Before-and-after change data
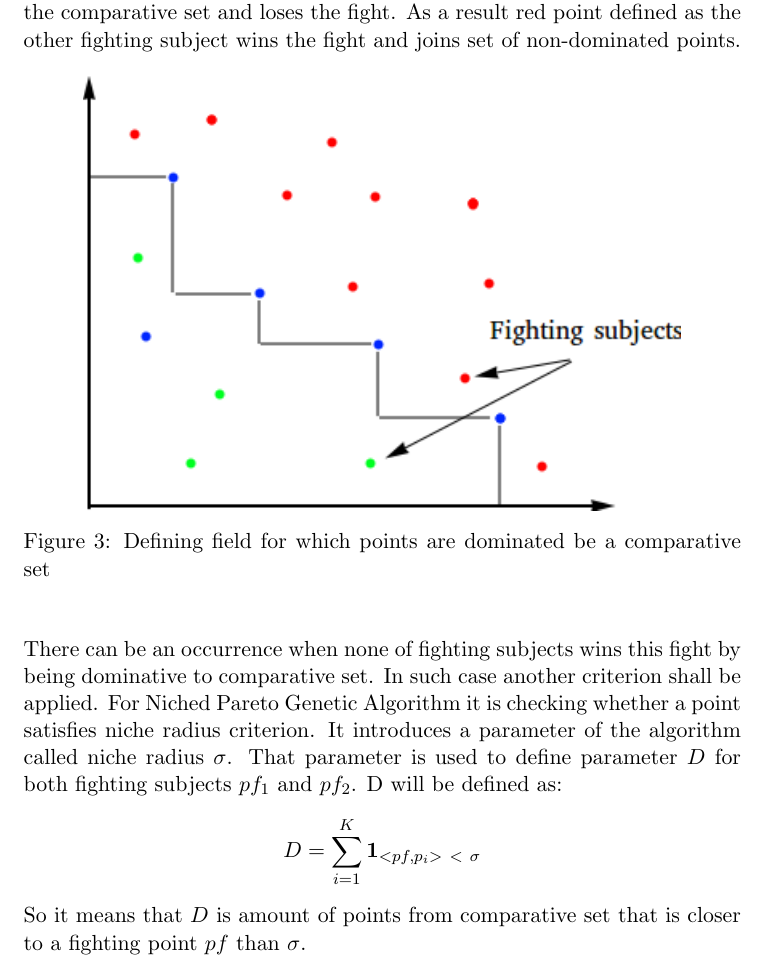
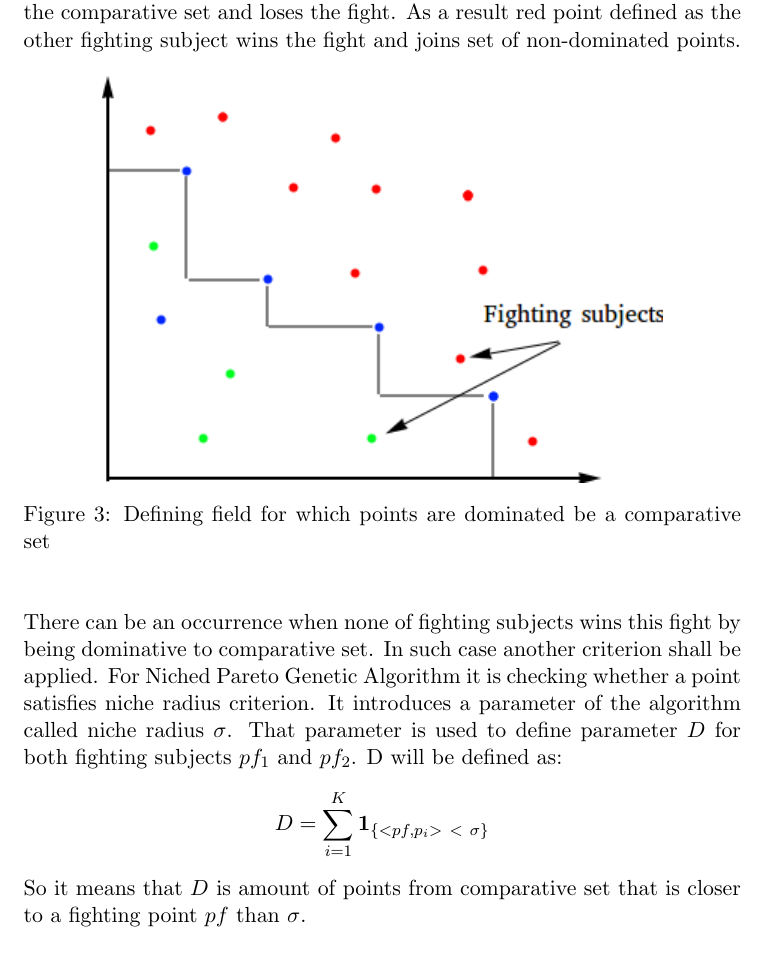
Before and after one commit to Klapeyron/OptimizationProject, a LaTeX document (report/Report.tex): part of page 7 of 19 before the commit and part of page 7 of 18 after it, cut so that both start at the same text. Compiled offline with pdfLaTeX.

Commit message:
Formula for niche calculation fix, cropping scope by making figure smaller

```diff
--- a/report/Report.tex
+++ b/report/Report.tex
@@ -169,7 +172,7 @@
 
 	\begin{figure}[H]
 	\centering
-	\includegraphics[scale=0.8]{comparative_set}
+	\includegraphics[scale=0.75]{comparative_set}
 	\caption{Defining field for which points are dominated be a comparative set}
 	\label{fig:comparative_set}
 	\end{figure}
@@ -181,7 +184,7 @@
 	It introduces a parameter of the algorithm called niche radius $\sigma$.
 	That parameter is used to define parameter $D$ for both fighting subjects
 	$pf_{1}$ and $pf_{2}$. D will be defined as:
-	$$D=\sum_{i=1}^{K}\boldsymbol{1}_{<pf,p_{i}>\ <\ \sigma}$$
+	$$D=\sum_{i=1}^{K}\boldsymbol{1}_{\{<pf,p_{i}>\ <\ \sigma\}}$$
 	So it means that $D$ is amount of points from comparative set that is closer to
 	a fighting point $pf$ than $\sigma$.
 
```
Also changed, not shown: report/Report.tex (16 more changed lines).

==

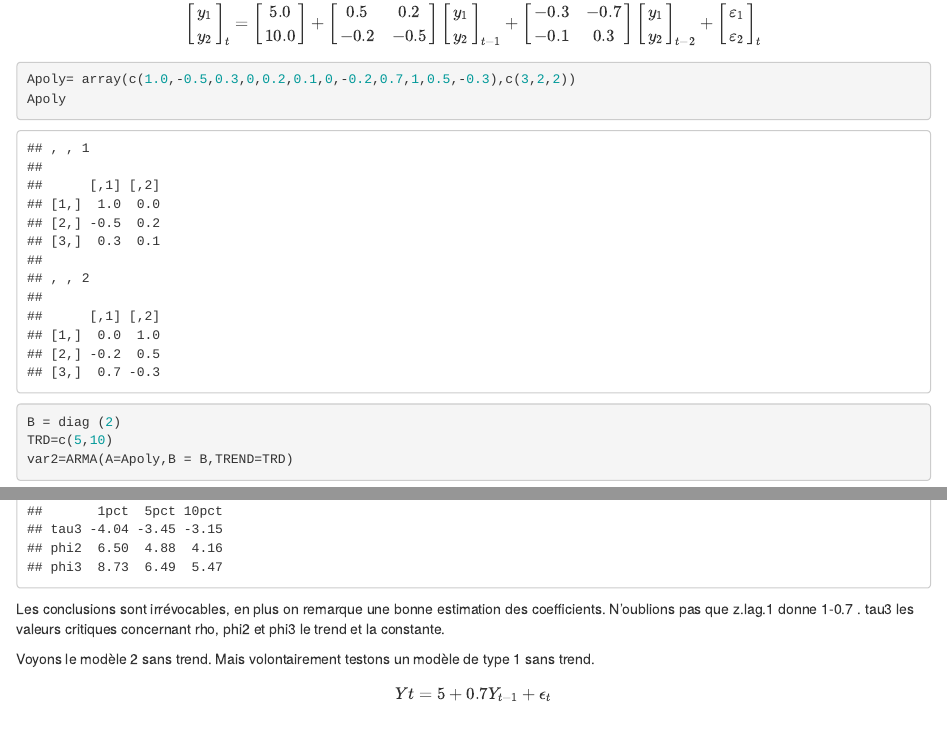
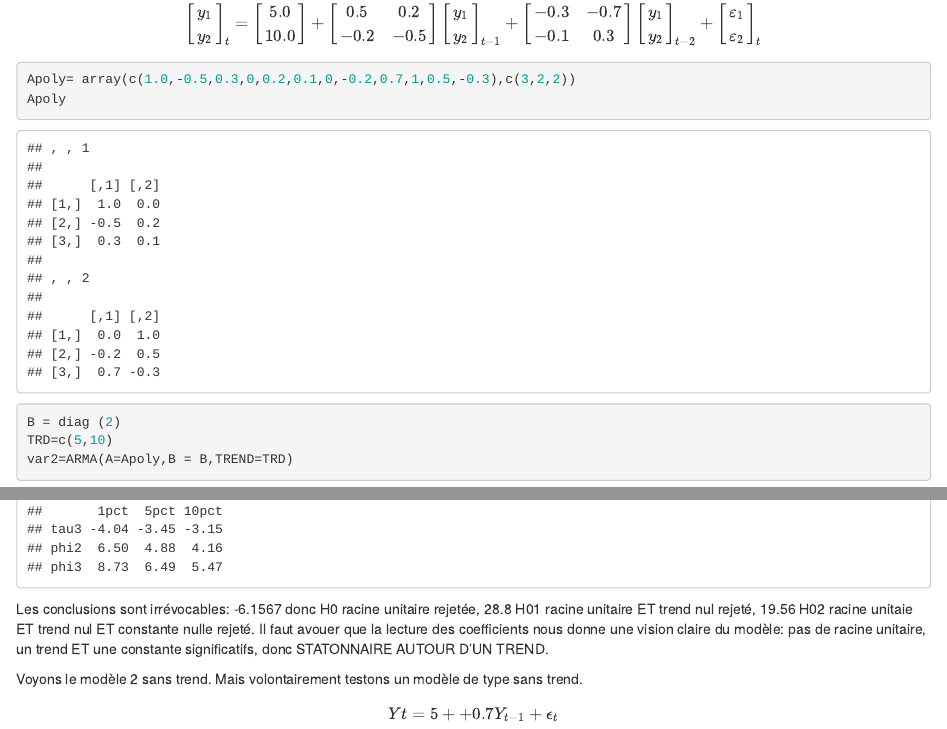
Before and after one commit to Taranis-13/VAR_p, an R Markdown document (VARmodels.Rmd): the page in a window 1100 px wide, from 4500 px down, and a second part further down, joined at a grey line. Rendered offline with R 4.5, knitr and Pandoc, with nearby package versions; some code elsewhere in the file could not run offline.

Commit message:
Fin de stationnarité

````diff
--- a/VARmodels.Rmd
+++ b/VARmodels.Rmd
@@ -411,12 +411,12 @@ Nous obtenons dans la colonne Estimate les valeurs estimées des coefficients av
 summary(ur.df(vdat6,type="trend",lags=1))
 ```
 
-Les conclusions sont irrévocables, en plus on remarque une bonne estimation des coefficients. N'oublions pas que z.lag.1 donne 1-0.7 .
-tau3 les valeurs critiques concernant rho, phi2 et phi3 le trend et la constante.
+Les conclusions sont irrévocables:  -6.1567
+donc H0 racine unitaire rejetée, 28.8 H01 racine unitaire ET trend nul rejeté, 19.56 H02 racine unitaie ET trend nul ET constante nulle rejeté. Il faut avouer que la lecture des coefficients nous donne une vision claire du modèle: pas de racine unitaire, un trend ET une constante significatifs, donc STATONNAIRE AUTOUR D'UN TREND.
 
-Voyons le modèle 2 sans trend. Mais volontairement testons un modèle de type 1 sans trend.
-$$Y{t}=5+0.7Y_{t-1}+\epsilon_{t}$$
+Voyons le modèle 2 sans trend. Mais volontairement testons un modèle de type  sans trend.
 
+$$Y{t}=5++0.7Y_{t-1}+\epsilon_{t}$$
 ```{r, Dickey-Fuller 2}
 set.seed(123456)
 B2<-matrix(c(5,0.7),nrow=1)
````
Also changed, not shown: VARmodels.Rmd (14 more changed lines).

* **WORK REQUIRED**
If a line of the records includes the string "figure", copy it out.

* **SOLUTION TO THE EXERCISE**
Formula for niche calculation fix, cropping scope by making figure smaller
 	\begin{figure}[H]
 	\end{figure}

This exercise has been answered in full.